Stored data
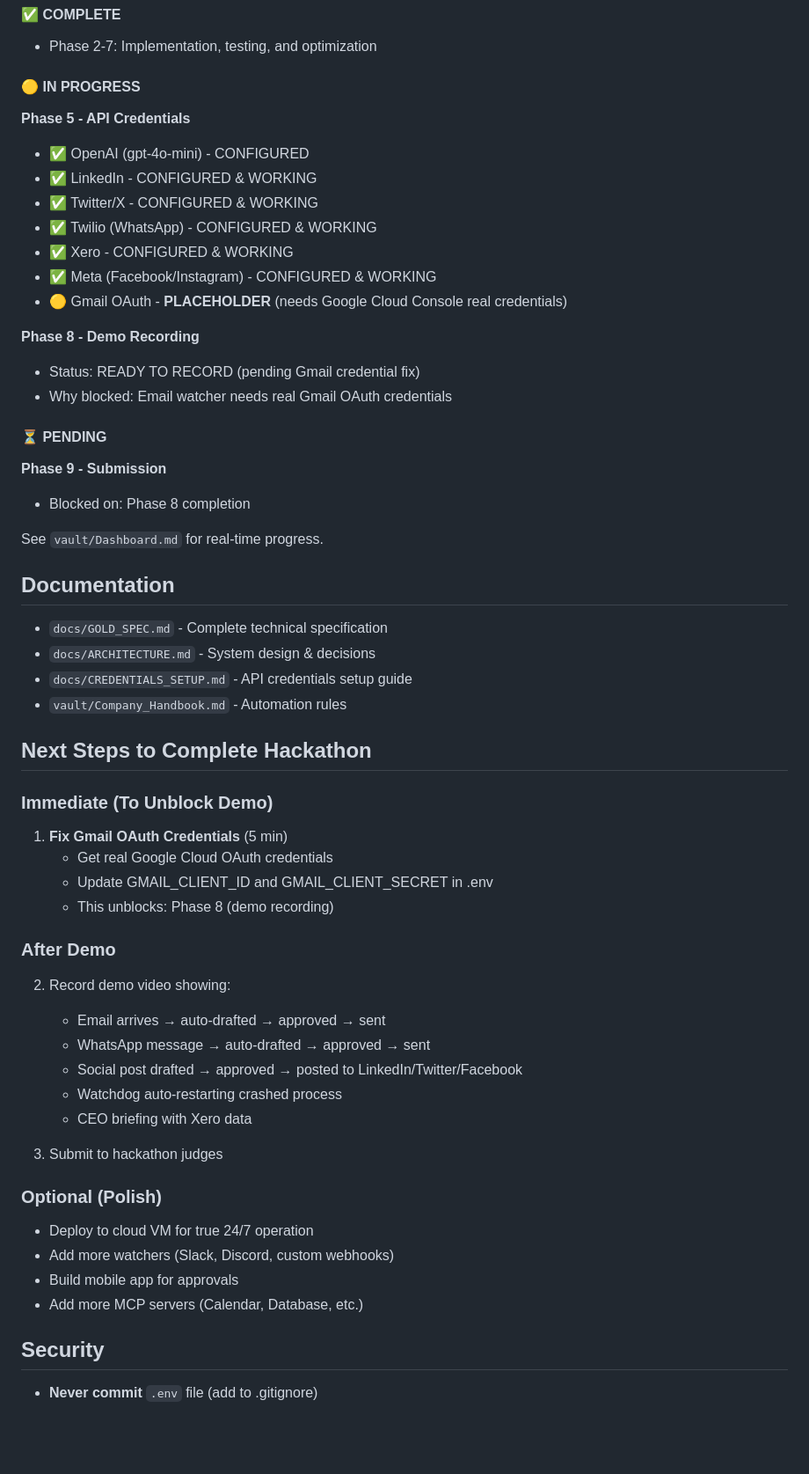
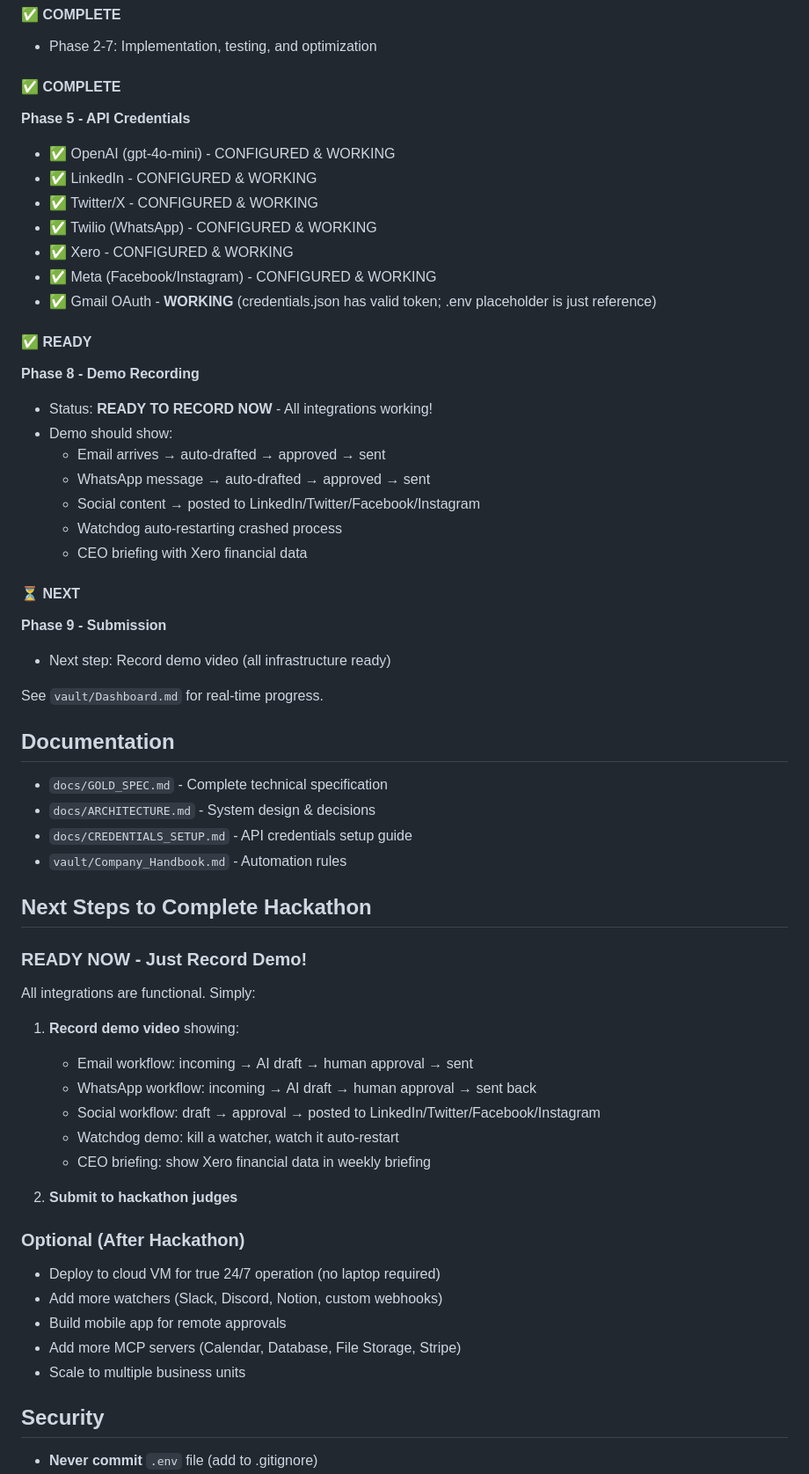
Before and after one commit to DevDonzo/DigitalFTE, a Markdown page: README.md, the part around one of its changes. Shown at 88% size. GitHub-like rendering; blank space fills up the shorter version.

Commit message:
Final status update - READY FOR DEMO & SUBMISSION
Correct credential status:
- All 8 integrations FULLY WORKING
- Gmail works (credentials.json has valid OAuth token)
- .env placeholder values are just reference

Timeline updated:
- Phase 5: ✅ COMPLETE - All credentials working
- Phase 7: ✅ COMPLETE - All GOLD requirements met
- Phase 8: ✅ READY - Just record demo (no blockers)
- Phase 9: ⏳ NEXT - Submit to judges

What needs to happen next:
1. Record demo showing all workflows
2. Submit to hackathon

No blockers. System is production-ready.

```diff
--- a/README.md
+++ b/README.md
@@ -193,23 +193,29 @@ Current target: **GOLD**
 #### ✅ COMPLETE
 - Phase 2-7: Implementation, testing, and optimization
 
-#### 🟡 IN PROGRESS
+#### ✅ COMPLETE
 **Phase 5 - API Credentials**
-- ✅ OpenAI (gpt-4o-mini) - CONFIGURED
+- ✅ OpenAI (gpt-4o-mini) - CONFIGURED & WORKING
 - ✅ LinkedIn - CONFIGURED & WORKING
 - ✅ Twitter/X - CONFIGURED & WORKING
 - ✅ Twilio (WhatsApp) - CONFIGURED & WORKING
 - ✅ Xero - CONFIGURED & WORKING
 - ✅ Meta (Facebook/Instagram) - CONFIGURED & WORKING
-- 🟡 Gmail OAuth - **PLACEHOLDER** (needs Google Cloud Console real credentials)
+- ✅ Gmail OAuth - **WORKING** (credentials.json has valid token; .env placeholder is just reference)
 
+#### ✅ READY
 **Phase 8 - Demo Recording**
-- Status: READY TO RECORD (pending Gmail credential fix)
-- Why blocked: Email watcher needs real Gmail OAuth credentials
+- Status: **READY TO RECORD NOW** - All integrations working!
+- Demo should show:
+  * Email arrives → auto-drafted → approved → sent
+  * WhatsApp message → auto-drafted → approved → sent
+  * Social content → posted to LinkedIn/Twitter/Facebook/Instagram
+  * Watchdog auto-restarting crashed process
+  * CEO briefing with Xero financial data
 
-#### ⏳ PENDING
+#### ⏳ NEXT
 **Phase 9 - Submission**
-- Blocked on: Phase 8 completion
+- Next step: Record demo video (all infrastructure ready)
 
 See `vault/Dashboard.md` for real-time progress.
 
@@ -222,27 +228,24 @@ See `vault/Dashboard.md` for real-time progress.
 
 ## Next Steps to Complete Hackathon
 
-### Immediate (To Unblock Demo)
-1. **Fix Gmail OAuth Credentials** (5 min)
-   - Get real Google Cloud OAuth credentials
-   - Update GMAIL_CLIENT_ID and GMAIL_CLIENT_SECRET in .env
-   - This unblocks: Phase 8 (demo recording)
+### READY NOW - Just Record Demo!
+All integrations are functional. Simply:
 
-### After Demo
-2. Record demo video showing:
-   - Email arrives → auto-drafted → approved → sent
-   - WhatsApp message → auto-drafted → approved → sent
-   - Social post drafted → approved → posted to LinkedIn/Twitter/Facebook
-   - Watchdog auto-restarting crashed process
-   - CEO briefing with Xero data
+1. **Record demo video** showing:
+   - Email workflow: incoming → AI draft → human approval → sent
+   - WhatsApp workflow: incoming → AI draft → human approval → sent back
+   - Social workflow: draft → approval → posted to LinkedIn/Twitter/Facebook/Instagram
+   - Watchdog demo: kill a watcher, watch it auto-restart
+   - CEO briefing: show Xero financial data in weekly briefing
 
-3. Submit to hackathon judges
+2. **Submit to hackathon judges**
 
-### Optional (Polish)
-- Deploy to cloud VM for true 24/7 operation
-- Add more watchers (Slack, Discord, custom webhooks)
-- Build mobile app for approvals
-- Add more MCP servers (Calendar, Database, etc.)
+### Optional (After Hackathon)
+- Deploy to cloud VM for true 24/7 operation (no laptop required)
+- Add more watchers (Slack, Discord, Notion, custom webhooks)
+- Build mobile app for remote approvals
+- Add more MCP servers (Calendar, Database, File Storage, Stripe)
+- Scale to multiple business units
 
 ## Security
 
```
Also changed, not shown: other parts of README.md (+14 -5 lines).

Your assignment: Which of the lines above include the word "OAuth"? Copy each of them.

Exercise response:
- Gmail works (credentials.json has valid OAuth token)
-- 🟡 Gmail OAuth - **PLACEHOLDER** (needs Google Cloud Console real credentials)
+- ✅ Gmail OAuth - **WORKING** (credentials.json has valid token; .env placeholder is just reference)
-- Why blocked: Email watcher needs real Gmail OAuth credentials
-1. **Fix Gmail OAuth Credentials** (5 min)
-   - Get real Google Cloud OAuth credentials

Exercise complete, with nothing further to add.